The communities were organized by profession. In St. Petersburg, my friend Katya took me to her grandparents’ dacha. They worked as city planners during the USSR, and their dacha was located in the architects dacha neighborhood.
In Voronezh, my friend Oksana’s parents live in a neighborhood designated for teachers.
The most popular dachas are located along rivers where residents can swim and relax.
Dachas play an important role in providing food for the Russian table. During lean times, Russians can always count on the food they grow and preserve at their dachas.
Russians are ace foragers, and they add to the table by foraging for greens, berries, and mushrooms in the surrounding forests.
The classical Russian childhood includes summer vacations to family dachas, spent playing with other dacha children and members of the extended family.
Today, many Russian cities have expanded, enveloping what used to be separate dacha communities inside city borders.
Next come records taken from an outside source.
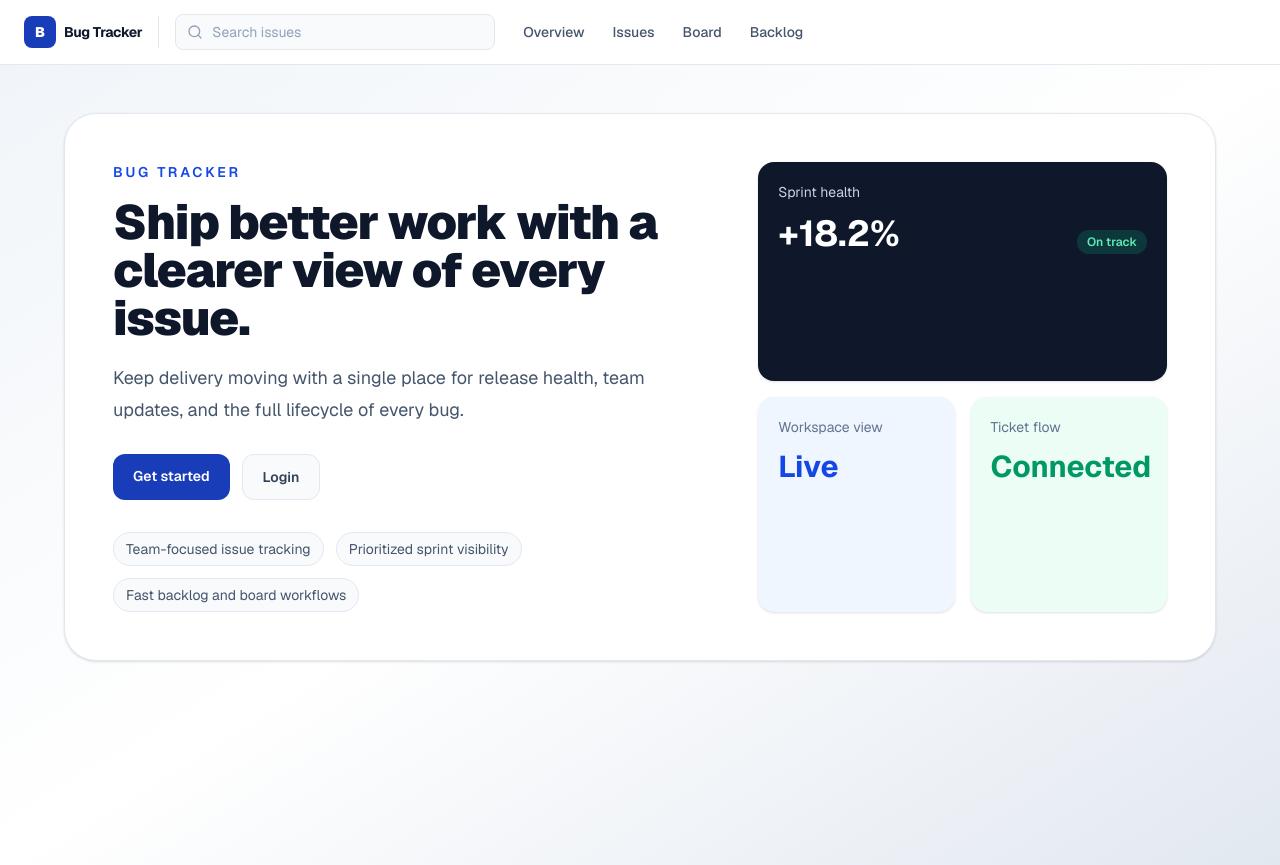
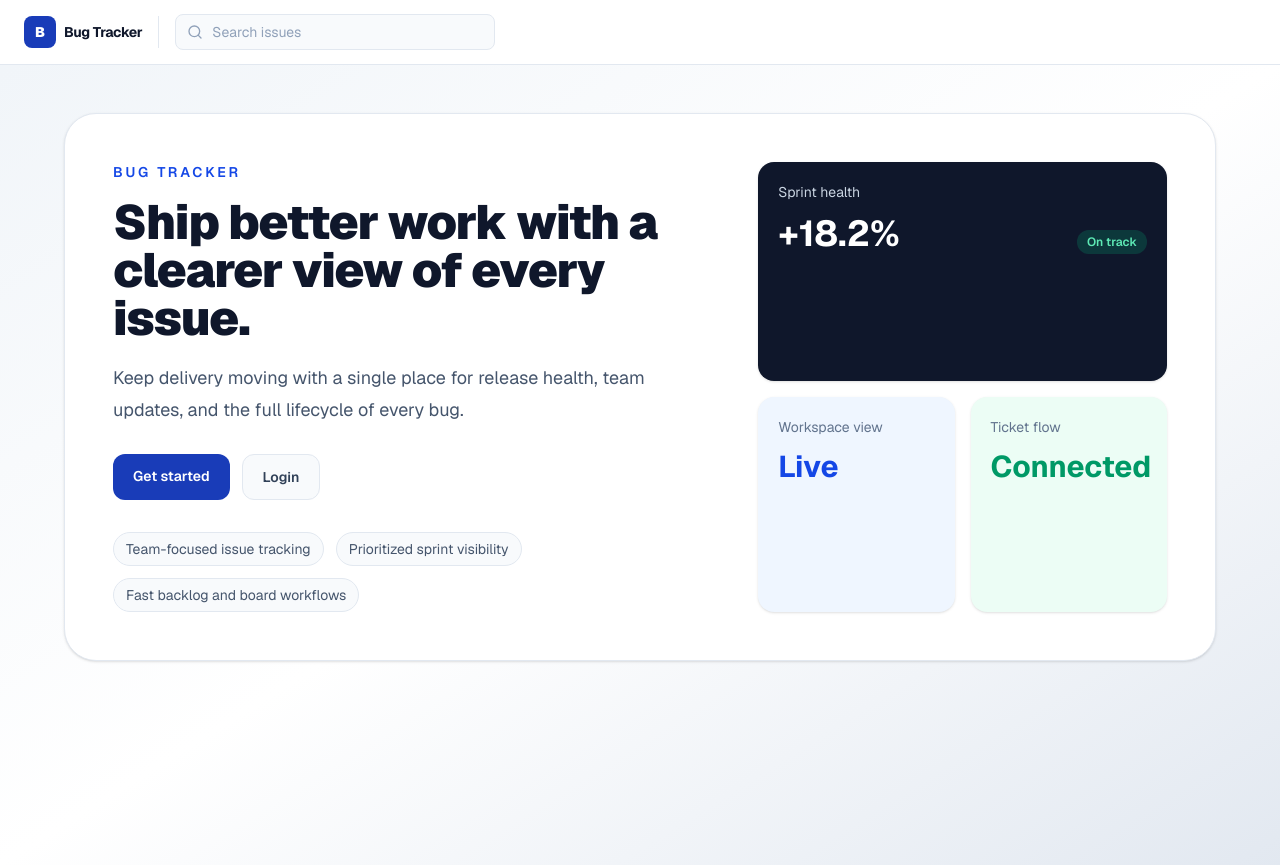
Before and after one commit to granttxiv/bug-tracker, a Next.js app: page / in a window 1280 px wide. Built offline with nearby package versions, Linux system fonts and the light colour scheme.

Commit message:
fix(navbar): apply guest guard to correct nav block (desktop, not mobile)

```diff
--- a/components/header/page.tsx
+++ b/components/header/page.tsx
@@ -89,9 +89,11 @@ const NavHeader = ({ className = "" }: { className?: string }) => {
 				</form>
 
 				<div className="hidden items-center gap-1 lg:flex">
-					{navigation.map((item) => {
+					{user
+						? navigation.map((item) => {
 								const isActive =
-							pathname === item.href || pathname.startsWith(`${item.href}/`);
+									pathname === item.href ||
+									pathname.startsWith(`${item.href}/`);
 								return (
 									<Link
 										key={item.href}
@@ -101,7 +103,8 @@ const NavHeader = ({ className = "" }: { className?: string }) => {
 										{item.label}
 									</Link>
 								);
-					})}
+							})
+						: null}
 				</div>
 
 				<div className="ml-auto flex items-center gap-2">
@@ -151,23 +154,19 @@ const NavHeader = ({ className = "" }: { className?: string }) => {
 							className="h-10 w-full rounded-lg border border-slate-200 bg-slate-50 pl-9 text-sm outline-none focus:border-blue-500"
 						/>
 					</form>
-					<div className="hidden items-center gap-1 lg:flex">
+					<div className="grid gap-1">
 						{user
-							? navigation.map((item) => {
-									const isActive =
-										pathname === item.href ||
-										pathname.startsWith(`${item.href}/`);
-									return (
+							? navigation.map((item) => (
 									<Link
 										key={item.href}
 										href={item.href}
-											className={`rounded-lg px-3 py-2 text-sm font-medium transition ${isActive ? "bg-blue-50 text-blue-700" : "text-slate-600 hover:bg-slate-50 hover:text-slate-900"}`}
+										onClick={() => setIsOpen(false)}
+										className={`rounded-lg px-3 py-2 text-sm font-medium ${pathname === item.href ? "bg-blue-50 text-blue-700" : "text-slate-600 hover:bg-slate-50"}`}
 									>
 										{item.label}
 									</Link>
-									);
-								})
-							: null}
+								))
+							: " "}
 					</div>
 				</div>
 			)}
```
Lines whose indentation alone changed are shown as unchanged.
The trend in suburban home building is to bring the dacha into the city, with expansive backyards that have a cottage-like feel.
The backyard garden connects Russians to the land, be it in the backyard of a suburban home, or at a dacha in the countryside.